Started the morning at The Hard in Portsmouth, waiting in the thick heat for the coach with my old blue rucksack and a few brittle women and shuffling mendicants. The tide was out. Trains rattled into Portsmouth Harbour station. A working-class gentleman with a tattoo of a star on his hand hollered for someone to help him work the ticket machine, but no one helped. He got on the phone and hollered to someone on the line about how no one would help him with the ticket machine. When he got off the phone, he asked us all again, so I went over and had a look at the machine with him, which for whatever reason never asked for a destination. I had to tell him that I couldn’t help him. He said it was all right and shook my hand. The coach arrived. We all got on, the gentleman as well; he must’ve spoken to the driver. He was maybe thirty five or forty but thin and weathered. He sat across from me and smiled at me; already he was back on the phone telling someone that he was on his way, on his way, to see the kids. He had many conversations on the telephone while we all rode on the coach. He drank kingsized Desperados and spoke about a lost set of keys, about the keys being left in a legless woman’s house. He presented the narrative of the lost keys like mystery novel: That was the last place I remember being, he told someone on the phone. Start there. Four or five times I heard the story of him getting blotto the night before, about the keys, about at some point falling out with his brother. He talked on the telephone about the life he was making on the south coast, that things were good and people were kind. He listed people who’d let him sleep on sofas. He wept, snuffling like a little boy, not seeming to mind who heard. He kept telling people on the telephone: If you see my brother, tell him I love him.
Getting to London took a little longer than I’d expected so I hustled to Victoria station and got lost in its shopping-mallesque labrynth and found the station and got lost again looking for a toilet and a place to buy a packet of gum and found those and then went underground. I waited in the queue to buy a ticket because I didn’t want to be the one shouting for help for the ticket machine. It was pretty clear about what happens when you ask for help at a ticket machine.

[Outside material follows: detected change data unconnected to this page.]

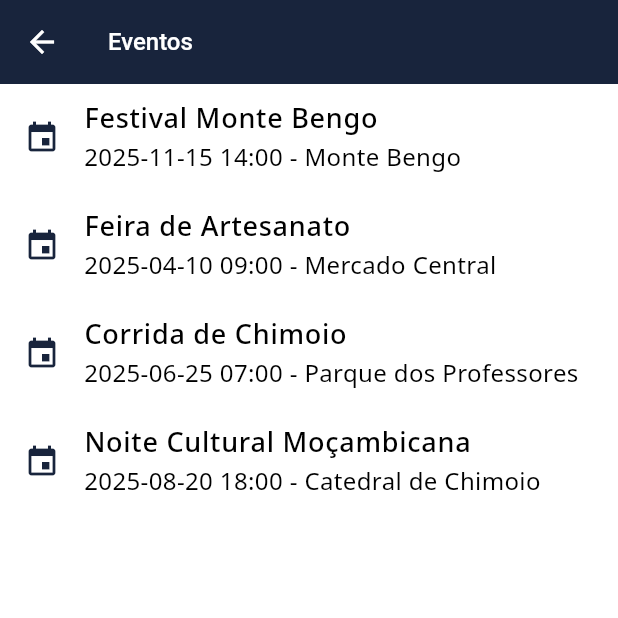
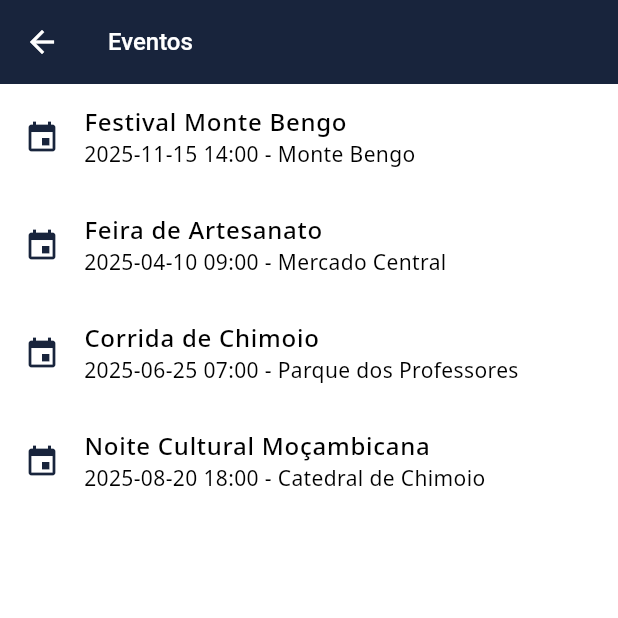
Before and after one commit to YMatique/chimoio_tour_guide, a Flutter app: the EventsScreen screen opened directly, on a phone screen of 412 x 824 dp, the top half of it. Run offline on Flutter 3.47's test engine with Material 3 defaults, Android fonts, the phone set to English and light mode, and no system bars; our stand-ins replace google_maps_flutter, location, sqflite; accounts and stored records are empty.

Commit message:
customizing event_screen

```diff
--- a/lib/screens/event_screen.dart
+++ b/lib/screens/event_screen.dart
@@ -23,8 +23,8 @@ class EventsScreen extends StatelessWidget {
               final event = events[index];
               return ListTile(
                 leading: Icon(Icons.event, color: Color(0xFF18243C)),
-                title: Text(event.name),
-                subtitle: Text('${event.dateTime} - ${event.location}'),
+                title: Text(event.name, style: TextStyle(fontSize: 16, fontWeight: FontWeight.w500),),
+                subtitle: Text('${event.dateTime} - ${event.location}', style: TextStyle(fontSize: 14, fontWeight: FontWeight.w400),),
                 onTap: () {
                   Navigator.push(
                     context,
```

On my way to Picadilly I tried to imagine how the London Underground was constructed. I wonder if perhaps people in London forget that the underground is a marvel. How many miles of tube, how many trains. I tried to imagine just designing the placement of stairways and escalators to get to and from platforms. The underground is a momument to rival any of London’s statues or stadiums and a living testament of its people.
Waterstone’s Picadilly is a pretty large bookstore as far as bookstores go. I arrived only twenty minutes before my reading but a kind young woman who seemed wholly at ease in the largest bookstore in the heart of London and knew my face somehow showed me upstairs to a little place they’d set up for us. Around a small table were a few other authors talking about their writing and what they were reading and doing. They talked about how things have changed for writers. I didn’t have a lot to say. My stories are okay maybe but it’s tough to weigh in on the big stuff when most of your read-aloud experience comes from reading cantos from Dante to your old roomate’s dog Sam and one time when you read to a bunch of people who’d been told you were Irish and when you got up there your hands shook and your tongue turned to pulp and you knocked the mic off the mic stand. By you I mean me.
But this reading was okay. I read Goodbye Crocodile, (which is the title story of my collection and which Thresholds published on their site a while back). That story is rhythmic and has a heart and is good for reading aloud. It was also about the right word count. The people seemed to like it and I was able to meet a few of them afterward. I didn’t knock the mic off the stand because there wasn’t one. I’ll put that in the plus column. After the reading was over I was very lucky to meet Stuart Evers and AL Kennedy and Anita Sethi. I’m pretty sure at one point I got distracted by a huge collection of stories from McSweeny’s and might have snubbed AL a little. I don’t think she minded. She’s got herself pretty together, I thought, and was talking to people she knew already. I introduced myself to Stuart because I didn’t know who he was but everyone else did, so I figured it was a good idea to know him. I told him so and he was exceptionally kind and bought a copy of Goodbye Crocodile before we saw Anita read her piece. The authors were great, yes, and everyone was very nice, sure, but it must be stated that the fires were lit and bellowed and fed by the Spread the Word staff. I’d have thought they were being paid to smile because they were doing it so much.
What was best, though, were the attendees. Many notes being taken, questions asked. Writers all of them. Not would-be writers but writers because they are writing and finding their heart. Listening and thinking and writing and reading happened all over the place. So many words spilled on the floor you could slip in them. And readers. People who love stories and who honour them. Which inspired the hell right out of me, really. Writing is a pretty solitary act so it’s easy to forget about the real people out there. Stories get written and then they go out there and find people, and sometimes those people get a chance to come find each other and to come find you. Which is what London Short Story Festival was all about.
Thanks, LSSF. See you next year.
Oh, and PS.